The minister also rebuked the gas industry for failing to engage with the community and allowing the objections to CSG to build to the point where the government had to act in February to impose 2km "exclusion zones" around residential areas, redrafting rules it had issued just five months earlier after lengthy consultation.
Amid an often emotional debate on CSG, leaders including federal Resources Minister Gary Gray and Coalition resources spokesman Ian Macfarlane have warned of the risks to energy supplies in NSW because of decisions by premier Barry O'Farrell.
Mr Macfarlane said the state was facing a "crisis" and Santos executive James Baulderstone told The Australian that residential customers could see a 30 per cent rise in energy bills unless new gas supplies were developed.
Highlighting the contrast between two big states, the Queensland government told the Australian Petroleum Production and Exploration Association on Tuesday of plans to release more areas for gas exploration and development.
Mr Hartcher, however, told the industry that the community debate in NSW had forced the imposition of the latest restrictions.
"Industry did not engage in the debate, industry stood back and allowed the debate to happen in the early stages and that vacuum was very quickly filled by the extremist Greens, of which Sydney has its fair share," Mr Hartcher told the APPEA conference attended by about 3,000 people in Brisbane.
Mr Hartcher said the vacuum was made worse by films like Gasland, the US film depicting the dangers of gas projects on water supplies.
"The great mass of the community are interested in seeing the community progress. The great mass of the community want economic development, want jobs, want income, want secure life for their families and themselves," he said.
"They are readily able to be persuaded by good and clear information as to the benefits of any evolving process.
"But that information and that debate was not presented to them and the argument was captured by the extremist element among the Greens."
Mr Harcher also said the state's corruption inquiry into coal licenses under the previous government meant there were community doubts over CSG as well.
"The government acknowledges that the restrictions it has imposed in September of 2012 and February of 2013 are not easy for industry to live with but the government believes those restrictions are necessary, otherwise there will not be the social license so important in a democratic society."
"The anti-CSG sentiment is quite strong and it's fuelled not just by those who concerned about it but by a hard core of people who are opposed to any use of fossil fuels at all," he said.
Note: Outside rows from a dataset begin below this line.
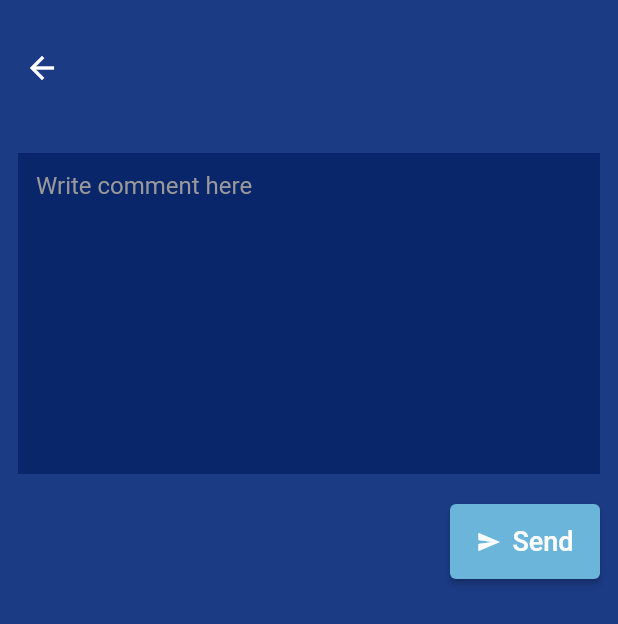
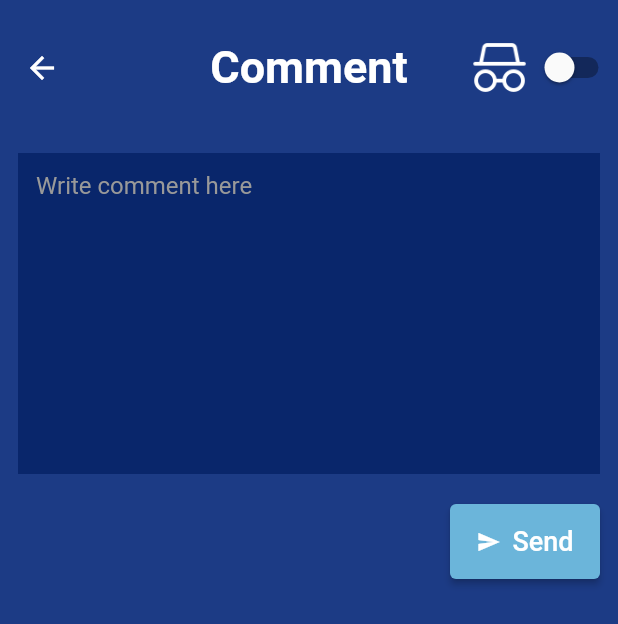
Before and after one commit to saysomphon/qforum, a Flutter app: the PostScreen screen opened directly with empty values, after a tap on the "add" icon, on a phone screen of 412 x 824 dp. Shown: the top 624 px of the screen. Run offline on Flutter 3.47's test engine with Material 2 defaults, Android fonts, the phone set to English and light mode, and no system bars; our stand-ins replace cloud_firestore, firebase_auth, firebase_core, flutter_svg, fluttertoast, get and 1 more; accounts and stored records are empty.

Commit message:
fix comment

```diff
--- a/lib/screens/add_comment/add_comment_screen.dart
+++ b/lib/screens/add_comment/add_comment_screen.dart
@@ -17,6 +17,7 @@ class _AddCommentScreenState extends State<AddCommentScreen> {
   String errorMessage = "";
   final contentController = TextEditingController();
   bool loading = false;
+  bool isAnonymous = false;
 
   CollectionReference comment =
       FirebaseFirestore.instance.collection('comment');
@@ -40,9 +41,9 @@ class _AddCommentScreenState extends State<AddCommentScreen> {
       loading = true;
     });
     return comment.add({
-      'created_at': '10/12/2022',
+      'created_at': DateTime.now().toString(),
       'email': 'ting@gmail.com',
-      'is_anonymous': false,
+      'is_anonymous': isAnonymous,
       'message': contentController.text,
       'post_id': widget.postId
     }).then((value) {
@@ -65,7 +66,28 @@ class _AddCommentScreenState extends State<AddCommentScreen> {
     return GestureDetector(
       onTap: () => FocusScope.of(context).unfocus(),
       child: Scaffold(
-        appBar: AppBar(),
+        appBar: AppBar(
+          title: const Text("Comment"),
+          centerTitle: true,
+          actions: [
+            Row(
+              children: [
+                Image.asset('assets/images/incognito.png', scale: 1.6),
+                Switch(
+                  // This bool value toggles the switch.
+                  value: isAnonymous,
+                  activeColor: Colors.white,
+                  onChanged: (bool value) {
+                    // This is called when the user toggles the switch.
+                    setState(() {
+                      isAnonymous = value;
+                    });
+                  },
+                ),
+              ],
+            )
+          ],
+        ),
         body: Padding(
           padding: const EdgeInsets.all(PaddingConstant.scaffoldPadding),
           child: SingleChildScrollView(
@@ -75,7 +97,7 @@ class _AddCommentScreenState extends State<AddCommentScreen> {
                 TextField(
                   controller: contentController,
                   keyboardType: TextInputType.multiline,
-                  style: TextStyle(color: Colors.white),
+                  style: const TextStyle(color: Colors.white),
                   maxLines: 10,
                   decoration: InputDecoration(
                     hintText: 'Write comment here',
@@ -97,7 +119,7 @@ class _AddCommentScreenState extends State<AddCommentScreen> {
                       alignment: Alignment.centerRight,
                       child: Text(
                         errorMessage,
-                        style: TextStyle(color: Colors.red),
+                        style: const TextStyle(color: Colors.red),
                       ),
                     ),
                   ),
--- a/lib/screens/add_post_title/add_post_title.dart
+++ b/lib/screens/add_post_title/add_post_title.dart
@@ -82,7 +82,7 @@ class _AddPostTitleScreenState extends State<AddPostTitleScreen> {
                 Align(
                   alignment: Alignment.centerRight,
                   child: SendButton(
-                      tilte: 'Add',
+                      tilte: 'Post',
                       press: () => postTitleController.addPostTitle(
                           context: context,
                           email: 'email@gmail.com',
--- a/lib/screens/post/widgets/card_comment.dart
+++ b/lib/screens/post/widgets/card_comment.dart
@@ -1,6 +1,7 @@
 import 'package:flutter/material.dart';
 
 import '../../../constants/colors.dart';
+import '../../../utils/date_format.dart';
 
 class CardComment extends StatelessWidget {
   const CardComment(
@@ -48,7 +49,8 @@ class CardComment extends StatelessWidget {
                 RichText(
                     text: TextSpan(children: [
                   TextSpan(
-                    text: '$sentTime  ',
+                    text: DateTimeFormatConvert.convertDateFormat(
+                        datetime: sentTime, format: "dd/MM/yyyy hh:mm"),
                     style: TextStyle(color: ColorsConstant.textLightGrey),
                   ),
                 ]))
```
"It doesn't matter what concessions are given to that group, it doesn't matter how you try and rationalise with that group, they will simply argue that fossil fuels need to be eliminated."
Mr Hartcher told the conference that one of the state Coalition MPs had received letters from nuns at the local convent warning against CSG while the Country Womens' Association had joined protects in Sydney against the developments.